Herman’s recollections on a host of important national issues, described and discussed in One Nation, One Standard, are fascinating. It is a wonderful read.

Book Description

Why aren’t Hispanics succeeding like Asians, Jews, and other immigrant groups in America? Herman Badillo’s answer is as politically incorrect as the question: Hispanics simply don’t put the same emphasis on education as other immigrant groups.

As the nation’s first Puerto Rican–born U.S. congressman, the trailblazing Badillo once supported bilingual education and other government programs he thought would help the Hispanic community. But he came to see that the real path to prosperity, political unity, and the American mainstream is self- reliance, not big government. Now Badillo is a champion of one standard of achievement for all races and ethnicities.

In this surprising and controversial manifesto, you will learn:

* Why Hispanic culture’s trouble with education, democracy, and economics stems from Mother Spain and the “five-hundred year siesta” she induced in Latin America.

* Why the Congressman who drafted the first Spanish-English bilingual education legislation now believes that bilingual education hurts students more than it helps.

* Why “social promotion” — putting minority students’ self-esteem ahead of their academic performance and then admitting them to college unprepared — continues to this day, despite the system’s documented failures and injustices.

* How self-identifying as “Hispanic” or “white” or “black” undermines achievement, and what lessons we can learn from Latin American countries, where one’s race is irrelevant.

With Central and Latin America exporting a large portion of their poor, Hispanics are on the way to becoming a majority in the United States… but one with all the problems of a minority culture.

Badillo’s solution to this problem relies on traditional values: hard work, education, and achievement. His lessons are important not only for Hispanics but for every American.

About the Author

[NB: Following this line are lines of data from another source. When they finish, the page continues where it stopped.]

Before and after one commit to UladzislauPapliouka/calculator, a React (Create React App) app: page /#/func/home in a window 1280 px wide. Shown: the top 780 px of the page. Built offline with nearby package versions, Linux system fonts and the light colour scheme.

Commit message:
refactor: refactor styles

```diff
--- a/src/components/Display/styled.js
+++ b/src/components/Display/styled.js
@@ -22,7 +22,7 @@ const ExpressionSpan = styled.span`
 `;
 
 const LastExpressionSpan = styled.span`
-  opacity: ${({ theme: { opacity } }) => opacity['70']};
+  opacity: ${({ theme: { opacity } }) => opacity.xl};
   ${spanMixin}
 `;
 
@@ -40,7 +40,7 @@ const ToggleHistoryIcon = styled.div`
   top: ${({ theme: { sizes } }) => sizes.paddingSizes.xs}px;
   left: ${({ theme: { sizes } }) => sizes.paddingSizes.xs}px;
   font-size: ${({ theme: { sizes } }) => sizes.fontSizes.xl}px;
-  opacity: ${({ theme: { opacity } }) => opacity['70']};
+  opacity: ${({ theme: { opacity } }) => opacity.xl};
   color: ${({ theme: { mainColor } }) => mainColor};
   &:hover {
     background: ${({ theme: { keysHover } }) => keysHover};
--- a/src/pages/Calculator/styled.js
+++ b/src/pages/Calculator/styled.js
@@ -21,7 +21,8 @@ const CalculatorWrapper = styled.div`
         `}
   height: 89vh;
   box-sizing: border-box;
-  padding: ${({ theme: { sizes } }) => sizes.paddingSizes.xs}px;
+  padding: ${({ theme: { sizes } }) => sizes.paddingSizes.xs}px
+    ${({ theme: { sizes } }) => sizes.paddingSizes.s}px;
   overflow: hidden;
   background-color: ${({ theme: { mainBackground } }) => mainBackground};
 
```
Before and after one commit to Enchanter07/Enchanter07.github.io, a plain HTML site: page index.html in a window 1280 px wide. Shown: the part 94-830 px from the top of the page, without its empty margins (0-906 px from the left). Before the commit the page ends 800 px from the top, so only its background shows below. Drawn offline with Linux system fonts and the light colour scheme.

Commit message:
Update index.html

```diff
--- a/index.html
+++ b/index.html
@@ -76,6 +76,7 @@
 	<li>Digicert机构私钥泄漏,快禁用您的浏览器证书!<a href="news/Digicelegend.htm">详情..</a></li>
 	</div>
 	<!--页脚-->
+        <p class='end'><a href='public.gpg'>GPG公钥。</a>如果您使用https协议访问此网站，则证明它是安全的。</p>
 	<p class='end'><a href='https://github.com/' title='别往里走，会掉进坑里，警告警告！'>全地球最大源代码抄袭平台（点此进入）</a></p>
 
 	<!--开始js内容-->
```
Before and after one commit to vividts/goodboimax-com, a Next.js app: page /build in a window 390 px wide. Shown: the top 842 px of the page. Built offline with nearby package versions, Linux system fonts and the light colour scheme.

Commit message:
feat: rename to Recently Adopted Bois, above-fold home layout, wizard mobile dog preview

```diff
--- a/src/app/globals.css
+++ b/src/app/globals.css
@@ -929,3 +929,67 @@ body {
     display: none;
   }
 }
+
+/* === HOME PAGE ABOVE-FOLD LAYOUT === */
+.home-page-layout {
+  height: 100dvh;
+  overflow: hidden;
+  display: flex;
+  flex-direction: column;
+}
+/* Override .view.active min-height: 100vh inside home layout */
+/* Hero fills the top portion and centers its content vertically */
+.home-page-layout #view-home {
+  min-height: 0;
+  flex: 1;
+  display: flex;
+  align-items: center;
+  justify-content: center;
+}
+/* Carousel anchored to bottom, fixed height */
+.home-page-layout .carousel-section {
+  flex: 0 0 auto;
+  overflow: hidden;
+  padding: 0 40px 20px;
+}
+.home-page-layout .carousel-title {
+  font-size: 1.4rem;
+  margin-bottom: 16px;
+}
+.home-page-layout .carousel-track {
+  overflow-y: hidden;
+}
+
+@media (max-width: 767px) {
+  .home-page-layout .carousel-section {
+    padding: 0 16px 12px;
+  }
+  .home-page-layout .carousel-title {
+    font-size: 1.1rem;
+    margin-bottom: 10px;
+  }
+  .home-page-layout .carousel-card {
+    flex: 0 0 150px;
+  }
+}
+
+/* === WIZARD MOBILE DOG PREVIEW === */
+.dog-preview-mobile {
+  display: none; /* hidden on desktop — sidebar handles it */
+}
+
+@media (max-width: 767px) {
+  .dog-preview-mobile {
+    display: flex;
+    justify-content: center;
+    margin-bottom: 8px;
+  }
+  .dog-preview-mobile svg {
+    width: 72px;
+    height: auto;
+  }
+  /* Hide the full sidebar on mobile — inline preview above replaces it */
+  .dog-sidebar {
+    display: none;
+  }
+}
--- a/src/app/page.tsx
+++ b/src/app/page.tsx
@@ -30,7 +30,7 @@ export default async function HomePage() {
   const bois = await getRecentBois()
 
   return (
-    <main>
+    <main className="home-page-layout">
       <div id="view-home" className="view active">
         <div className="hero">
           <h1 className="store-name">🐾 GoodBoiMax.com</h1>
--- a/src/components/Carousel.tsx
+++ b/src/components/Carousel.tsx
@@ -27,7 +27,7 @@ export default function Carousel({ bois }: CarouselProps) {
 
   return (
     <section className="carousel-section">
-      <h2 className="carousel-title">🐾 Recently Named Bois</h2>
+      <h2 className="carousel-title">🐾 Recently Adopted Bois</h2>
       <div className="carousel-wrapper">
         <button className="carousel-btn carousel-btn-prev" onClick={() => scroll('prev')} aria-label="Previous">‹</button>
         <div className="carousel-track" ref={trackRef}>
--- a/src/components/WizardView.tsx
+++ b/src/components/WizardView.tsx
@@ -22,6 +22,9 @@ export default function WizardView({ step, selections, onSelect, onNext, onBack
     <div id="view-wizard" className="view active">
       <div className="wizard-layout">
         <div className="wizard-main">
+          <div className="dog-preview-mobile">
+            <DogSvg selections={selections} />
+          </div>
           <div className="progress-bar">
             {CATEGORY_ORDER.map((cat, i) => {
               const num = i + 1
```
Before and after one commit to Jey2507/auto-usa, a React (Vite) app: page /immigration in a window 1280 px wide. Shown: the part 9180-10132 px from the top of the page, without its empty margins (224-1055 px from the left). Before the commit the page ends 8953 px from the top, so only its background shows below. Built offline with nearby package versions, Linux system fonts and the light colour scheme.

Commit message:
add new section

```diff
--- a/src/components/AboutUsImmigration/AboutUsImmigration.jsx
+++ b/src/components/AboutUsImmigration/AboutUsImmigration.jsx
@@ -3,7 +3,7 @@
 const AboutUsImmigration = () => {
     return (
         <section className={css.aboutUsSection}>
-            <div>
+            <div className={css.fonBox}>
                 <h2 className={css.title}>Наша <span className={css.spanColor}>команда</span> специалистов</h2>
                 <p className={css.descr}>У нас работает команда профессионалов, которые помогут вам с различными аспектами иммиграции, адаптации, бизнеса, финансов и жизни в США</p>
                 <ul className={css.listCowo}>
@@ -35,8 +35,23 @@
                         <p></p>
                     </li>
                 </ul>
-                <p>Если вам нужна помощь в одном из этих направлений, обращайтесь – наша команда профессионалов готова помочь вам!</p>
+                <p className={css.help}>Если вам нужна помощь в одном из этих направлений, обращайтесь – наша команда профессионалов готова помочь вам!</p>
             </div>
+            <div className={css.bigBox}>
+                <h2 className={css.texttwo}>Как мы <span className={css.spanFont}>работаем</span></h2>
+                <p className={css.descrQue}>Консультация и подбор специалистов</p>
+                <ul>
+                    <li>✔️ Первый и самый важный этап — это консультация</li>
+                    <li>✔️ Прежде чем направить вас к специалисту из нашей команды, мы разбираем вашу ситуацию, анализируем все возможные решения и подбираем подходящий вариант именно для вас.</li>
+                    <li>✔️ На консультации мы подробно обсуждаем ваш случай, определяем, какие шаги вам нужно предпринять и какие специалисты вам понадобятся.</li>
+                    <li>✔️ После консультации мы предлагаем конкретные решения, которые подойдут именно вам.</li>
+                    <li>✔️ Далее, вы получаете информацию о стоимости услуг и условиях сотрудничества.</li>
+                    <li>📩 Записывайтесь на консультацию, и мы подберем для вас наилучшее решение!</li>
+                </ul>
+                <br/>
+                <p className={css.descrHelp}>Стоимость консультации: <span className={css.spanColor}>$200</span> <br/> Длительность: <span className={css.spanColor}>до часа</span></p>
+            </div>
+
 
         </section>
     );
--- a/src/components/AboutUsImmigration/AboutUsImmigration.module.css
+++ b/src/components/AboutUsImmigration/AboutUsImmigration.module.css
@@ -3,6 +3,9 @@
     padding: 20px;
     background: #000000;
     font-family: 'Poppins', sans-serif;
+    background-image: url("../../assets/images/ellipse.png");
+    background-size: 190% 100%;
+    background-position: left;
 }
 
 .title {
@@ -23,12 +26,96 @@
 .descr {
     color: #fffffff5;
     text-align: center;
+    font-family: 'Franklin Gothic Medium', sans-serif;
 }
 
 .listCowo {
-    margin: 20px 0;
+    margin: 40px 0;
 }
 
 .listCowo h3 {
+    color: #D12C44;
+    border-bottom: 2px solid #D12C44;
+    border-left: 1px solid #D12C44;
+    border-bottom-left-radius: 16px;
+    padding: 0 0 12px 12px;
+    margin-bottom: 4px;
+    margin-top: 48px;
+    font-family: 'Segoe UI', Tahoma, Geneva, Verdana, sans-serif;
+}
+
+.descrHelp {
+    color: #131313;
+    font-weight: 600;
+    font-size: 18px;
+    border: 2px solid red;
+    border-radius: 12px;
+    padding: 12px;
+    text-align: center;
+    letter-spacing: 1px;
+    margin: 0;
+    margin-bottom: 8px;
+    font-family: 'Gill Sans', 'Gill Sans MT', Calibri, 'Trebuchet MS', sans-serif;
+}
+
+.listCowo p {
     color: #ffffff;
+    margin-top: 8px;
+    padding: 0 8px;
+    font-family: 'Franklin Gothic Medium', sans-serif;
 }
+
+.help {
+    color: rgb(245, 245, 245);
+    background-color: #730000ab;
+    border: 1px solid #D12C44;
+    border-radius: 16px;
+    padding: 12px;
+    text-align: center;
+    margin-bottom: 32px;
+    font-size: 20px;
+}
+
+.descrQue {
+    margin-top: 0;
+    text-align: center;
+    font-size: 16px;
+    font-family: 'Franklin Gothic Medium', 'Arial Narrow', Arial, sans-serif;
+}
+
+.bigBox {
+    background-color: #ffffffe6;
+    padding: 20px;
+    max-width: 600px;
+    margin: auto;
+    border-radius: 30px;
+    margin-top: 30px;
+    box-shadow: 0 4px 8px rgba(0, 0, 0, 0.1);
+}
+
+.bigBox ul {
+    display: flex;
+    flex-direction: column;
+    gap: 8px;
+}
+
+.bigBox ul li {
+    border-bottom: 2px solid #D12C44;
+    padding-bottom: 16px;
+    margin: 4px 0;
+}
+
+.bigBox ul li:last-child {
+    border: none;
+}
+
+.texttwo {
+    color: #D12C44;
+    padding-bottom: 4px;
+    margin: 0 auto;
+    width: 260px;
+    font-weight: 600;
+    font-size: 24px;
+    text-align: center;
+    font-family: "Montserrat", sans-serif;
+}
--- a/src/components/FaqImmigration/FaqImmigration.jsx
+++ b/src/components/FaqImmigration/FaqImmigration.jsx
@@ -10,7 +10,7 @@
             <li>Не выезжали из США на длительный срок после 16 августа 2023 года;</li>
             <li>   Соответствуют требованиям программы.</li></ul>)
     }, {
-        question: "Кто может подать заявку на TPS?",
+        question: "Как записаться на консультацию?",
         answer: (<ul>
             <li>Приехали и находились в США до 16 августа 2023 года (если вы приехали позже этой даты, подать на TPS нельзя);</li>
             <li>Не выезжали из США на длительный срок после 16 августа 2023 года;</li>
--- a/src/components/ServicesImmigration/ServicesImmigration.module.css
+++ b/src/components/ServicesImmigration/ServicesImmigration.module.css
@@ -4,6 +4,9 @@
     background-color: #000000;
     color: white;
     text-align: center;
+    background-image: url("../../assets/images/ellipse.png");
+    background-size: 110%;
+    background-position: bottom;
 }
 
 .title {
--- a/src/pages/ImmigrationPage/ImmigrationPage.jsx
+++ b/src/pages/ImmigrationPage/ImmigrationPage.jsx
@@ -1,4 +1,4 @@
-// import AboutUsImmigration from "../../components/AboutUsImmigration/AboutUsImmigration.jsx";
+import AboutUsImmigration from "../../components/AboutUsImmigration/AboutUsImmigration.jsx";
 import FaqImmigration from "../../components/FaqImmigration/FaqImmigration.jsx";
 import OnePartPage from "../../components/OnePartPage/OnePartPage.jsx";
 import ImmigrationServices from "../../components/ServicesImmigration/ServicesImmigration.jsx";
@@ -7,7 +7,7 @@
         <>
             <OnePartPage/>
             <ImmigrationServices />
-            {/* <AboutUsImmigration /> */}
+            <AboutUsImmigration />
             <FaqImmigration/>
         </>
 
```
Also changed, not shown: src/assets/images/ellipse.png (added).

Herman Badillo was the nation’s first Puerto Rican– born congressman. He also served as the borough president of the Bronx, deputy mayor of New York City, and chairman of the board of the City University of New York. Currently he is a senior fellow at the Manhattan Institute.